I found Quinn to be on the right side of almost everything but she got credited with Bloomberg’s third term as if she, somehow, was solely responsible. She was, I understand, blamed for the closing of St. Vincent’s Hospital and the fact that she’s fat, ugly, brash with a bad voice who wears cheap clothes. Or so people said at the exit polls and when questioned by New York Times reporters Jodi Kantor and Kate Taylor. Does it matter that Christine Quinn is not fat and she looks perfectly well groomed in her tailored suits?

“Nice lady, but if I have to listen to that voice for four years, I’ll die,” said John A. Catsimatidis, the extremely wealthy man who ran for mayor in the Republican primary. Only his gender and his privilege allowed him to get away with such idiotic statements. How can this idiot man be rich? What does it take to be rich, I wonder? Certainly not intelligence, decency or character. He’s no silver-throated crooner himself but, then again, I’ve heard obese men call thin women fat more than once. We’ve got a hell of a long way to go and right now, in the “greatest city on earth” we’ve just proved it. Remember what happened to Hillary? Well, brace yourself. It’s about to happen again.

Quinn understood about scare expensive housing and unscrupulous landlords and the city’s vastly imbalanced haves and have-nots. She knew the system and worked it. She knew better than to make promises she couldn’t keep. Worked out to stay fit. I know because I saw her postings for a workout partner on our apartment website bulletin board.

No. She didn’t listen to the women who attempted to caution her about her outward behavior, which can be perceived as tough and aggressive. “I don’t get up in the morning thinking about how I’ll approach this as a woman or a lesbian; I think about the issues,” she is quoted as saying in the NY Times.

She is made vulnerable by her ethics, her task-oriented drive, ultimately her na├»ve belief that her hard work and long years of commitment to the working people of NYC will carry her to the front of the finish line. It just doesn’t work that way.
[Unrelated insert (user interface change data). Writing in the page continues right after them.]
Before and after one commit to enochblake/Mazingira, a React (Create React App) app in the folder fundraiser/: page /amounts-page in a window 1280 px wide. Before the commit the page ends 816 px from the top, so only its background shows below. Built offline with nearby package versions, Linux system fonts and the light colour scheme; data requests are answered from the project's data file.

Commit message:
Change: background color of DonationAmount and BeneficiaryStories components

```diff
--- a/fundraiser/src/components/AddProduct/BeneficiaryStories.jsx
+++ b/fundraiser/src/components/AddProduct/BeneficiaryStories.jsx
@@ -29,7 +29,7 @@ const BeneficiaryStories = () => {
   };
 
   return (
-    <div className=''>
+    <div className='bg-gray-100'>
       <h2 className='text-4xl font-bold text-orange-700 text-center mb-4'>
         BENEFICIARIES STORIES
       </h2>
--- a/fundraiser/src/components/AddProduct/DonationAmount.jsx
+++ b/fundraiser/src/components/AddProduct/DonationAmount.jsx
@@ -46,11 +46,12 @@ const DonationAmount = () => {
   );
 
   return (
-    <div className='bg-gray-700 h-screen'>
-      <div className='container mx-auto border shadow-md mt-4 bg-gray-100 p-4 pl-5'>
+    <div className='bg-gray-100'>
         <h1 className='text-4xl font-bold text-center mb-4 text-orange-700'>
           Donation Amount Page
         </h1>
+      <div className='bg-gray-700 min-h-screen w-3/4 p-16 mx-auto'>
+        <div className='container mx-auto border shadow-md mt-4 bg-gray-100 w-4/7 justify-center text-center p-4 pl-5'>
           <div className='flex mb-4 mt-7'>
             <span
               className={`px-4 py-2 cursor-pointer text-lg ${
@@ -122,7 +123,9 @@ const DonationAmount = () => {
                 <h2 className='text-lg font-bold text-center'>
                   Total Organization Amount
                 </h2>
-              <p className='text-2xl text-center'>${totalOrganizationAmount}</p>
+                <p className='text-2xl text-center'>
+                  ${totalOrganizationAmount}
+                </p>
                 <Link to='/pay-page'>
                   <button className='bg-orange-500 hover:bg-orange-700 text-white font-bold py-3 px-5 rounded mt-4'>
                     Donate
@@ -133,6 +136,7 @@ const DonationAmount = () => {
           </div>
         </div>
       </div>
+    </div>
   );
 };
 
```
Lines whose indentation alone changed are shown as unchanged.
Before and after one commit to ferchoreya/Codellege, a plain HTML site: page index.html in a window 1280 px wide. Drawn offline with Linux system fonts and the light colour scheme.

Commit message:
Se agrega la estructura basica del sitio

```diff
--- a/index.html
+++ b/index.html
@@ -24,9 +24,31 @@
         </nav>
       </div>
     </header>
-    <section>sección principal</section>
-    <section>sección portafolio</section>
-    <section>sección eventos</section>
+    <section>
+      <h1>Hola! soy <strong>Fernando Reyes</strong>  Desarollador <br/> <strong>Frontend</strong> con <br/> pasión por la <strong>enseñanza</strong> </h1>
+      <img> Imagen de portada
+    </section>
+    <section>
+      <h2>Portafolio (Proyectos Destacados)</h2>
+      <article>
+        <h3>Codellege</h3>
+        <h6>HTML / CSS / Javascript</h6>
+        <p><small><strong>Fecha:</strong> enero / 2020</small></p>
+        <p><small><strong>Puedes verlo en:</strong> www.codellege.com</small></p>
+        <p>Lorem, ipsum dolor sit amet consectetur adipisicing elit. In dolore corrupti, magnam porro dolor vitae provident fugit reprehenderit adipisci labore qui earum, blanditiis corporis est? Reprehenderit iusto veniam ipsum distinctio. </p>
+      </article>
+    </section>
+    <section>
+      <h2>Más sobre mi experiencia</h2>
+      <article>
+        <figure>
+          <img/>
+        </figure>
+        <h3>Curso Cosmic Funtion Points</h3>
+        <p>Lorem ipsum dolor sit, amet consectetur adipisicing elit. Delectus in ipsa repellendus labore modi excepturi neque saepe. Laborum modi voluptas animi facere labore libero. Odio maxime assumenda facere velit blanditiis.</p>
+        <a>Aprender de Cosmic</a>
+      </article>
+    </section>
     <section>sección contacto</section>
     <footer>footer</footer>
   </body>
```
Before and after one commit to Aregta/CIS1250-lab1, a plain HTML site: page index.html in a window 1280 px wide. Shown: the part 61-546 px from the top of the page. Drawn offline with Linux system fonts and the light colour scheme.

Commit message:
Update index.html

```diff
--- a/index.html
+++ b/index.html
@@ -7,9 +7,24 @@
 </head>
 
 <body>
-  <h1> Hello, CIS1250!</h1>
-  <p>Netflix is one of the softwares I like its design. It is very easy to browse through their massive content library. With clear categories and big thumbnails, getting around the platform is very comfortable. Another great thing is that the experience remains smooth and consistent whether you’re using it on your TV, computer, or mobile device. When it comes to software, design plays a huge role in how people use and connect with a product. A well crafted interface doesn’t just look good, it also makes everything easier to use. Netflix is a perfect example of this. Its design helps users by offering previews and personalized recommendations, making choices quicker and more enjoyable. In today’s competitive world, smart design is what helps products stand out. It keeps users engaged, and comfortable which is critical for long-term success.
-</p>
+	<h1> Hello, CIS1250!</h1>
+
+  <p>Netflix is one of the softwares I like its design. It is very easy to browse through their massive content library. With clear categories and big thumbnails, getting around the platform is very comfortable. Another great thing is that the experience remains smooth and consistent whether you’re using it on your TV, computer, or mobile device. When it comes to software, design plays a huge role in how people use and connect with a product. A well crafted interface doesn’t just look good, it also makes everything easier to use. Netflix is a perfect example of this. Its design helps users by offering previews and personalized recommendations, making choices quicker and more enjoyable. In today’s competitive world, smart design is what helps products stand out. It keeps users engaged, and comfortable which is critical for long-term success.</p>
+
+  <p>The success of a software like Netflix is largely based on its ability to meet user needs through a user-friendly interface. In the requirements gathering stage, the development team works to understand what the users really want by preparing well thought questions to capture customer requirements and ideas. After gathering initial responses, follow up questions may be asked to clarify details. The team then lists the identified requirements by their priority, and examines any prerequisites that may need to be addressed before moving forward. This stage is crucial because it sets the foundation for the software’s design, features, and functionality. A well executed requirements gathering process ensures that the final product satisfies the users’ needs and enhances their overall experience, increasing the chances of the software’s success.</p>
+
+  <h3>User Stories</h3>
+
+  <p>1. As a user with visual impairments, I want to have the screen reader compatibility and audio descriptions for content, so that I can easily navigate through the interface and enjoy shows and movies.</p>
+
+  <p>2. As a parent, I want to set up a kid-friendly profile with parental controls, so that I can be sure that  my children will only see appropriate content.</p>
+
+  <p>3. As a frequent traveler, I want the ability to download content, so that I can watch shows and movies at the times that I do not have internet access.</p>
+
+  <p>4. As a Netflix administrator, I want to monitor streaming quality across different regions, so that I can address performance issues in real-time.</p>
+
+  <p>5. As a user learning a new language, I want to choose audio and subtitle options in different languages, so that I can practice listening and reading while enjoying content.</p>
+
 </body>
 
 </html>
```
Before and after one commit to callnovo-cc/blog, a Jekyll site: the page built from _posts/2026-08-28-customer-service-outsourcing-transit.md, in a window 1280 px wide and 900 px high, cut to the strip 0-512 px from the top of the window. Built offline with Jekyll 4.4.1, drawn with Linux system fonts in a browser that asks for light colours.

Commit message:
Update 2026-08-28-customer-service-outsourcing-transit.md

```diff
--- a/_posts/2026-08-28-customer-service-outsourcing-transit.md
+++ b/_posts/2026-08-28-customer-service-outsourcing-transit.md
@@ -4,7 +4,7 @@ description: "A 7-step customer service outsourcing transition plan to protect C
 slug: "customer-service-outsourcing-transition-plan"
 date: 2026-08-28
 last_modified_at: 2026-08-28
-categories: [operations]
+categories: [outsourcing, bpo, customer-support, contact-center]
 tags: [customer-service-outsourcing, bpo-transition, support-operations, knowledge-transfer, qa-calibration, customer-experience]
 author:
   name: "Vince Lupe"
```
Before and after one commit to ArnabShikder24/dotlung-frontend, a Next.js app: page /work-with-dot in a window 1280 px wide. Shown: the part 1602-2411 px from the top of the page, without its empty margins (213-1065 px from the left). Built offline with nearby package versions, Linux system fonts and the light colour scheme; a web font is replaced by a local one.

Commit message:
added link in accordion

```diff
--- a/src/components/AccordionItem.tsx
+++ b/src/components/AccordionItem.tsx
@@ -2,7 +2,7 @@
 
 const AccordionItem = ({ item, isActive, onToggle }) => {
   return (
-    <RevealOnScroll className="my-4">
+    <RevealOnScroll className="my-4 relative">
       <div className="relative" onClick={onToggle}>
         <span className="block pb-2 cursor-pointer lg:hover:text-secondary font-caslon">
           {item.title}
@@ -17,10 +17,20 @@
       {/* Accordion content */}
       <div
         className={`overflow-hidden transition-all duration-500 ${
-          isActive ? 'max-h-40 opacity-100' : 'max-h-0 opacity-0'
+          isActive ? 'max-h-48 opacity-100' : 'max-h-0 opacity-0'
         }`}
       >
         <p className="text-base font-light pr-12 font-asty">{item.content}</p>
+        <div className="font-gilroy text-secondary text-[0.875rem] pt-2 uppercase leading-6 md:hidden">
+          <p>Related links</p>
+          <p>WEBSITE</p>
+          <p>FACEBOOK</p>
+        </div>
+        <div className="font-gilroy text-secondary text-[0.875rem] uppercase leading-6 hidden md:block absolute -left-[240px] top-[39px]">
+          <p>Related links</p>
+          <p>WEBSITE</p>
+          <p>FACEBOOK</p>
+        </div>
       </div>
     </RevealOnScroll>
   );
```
I’m sorry, New York City, for your loss, and I’m sorry Christine Quinn. I hope there’s a next time and I hope you win.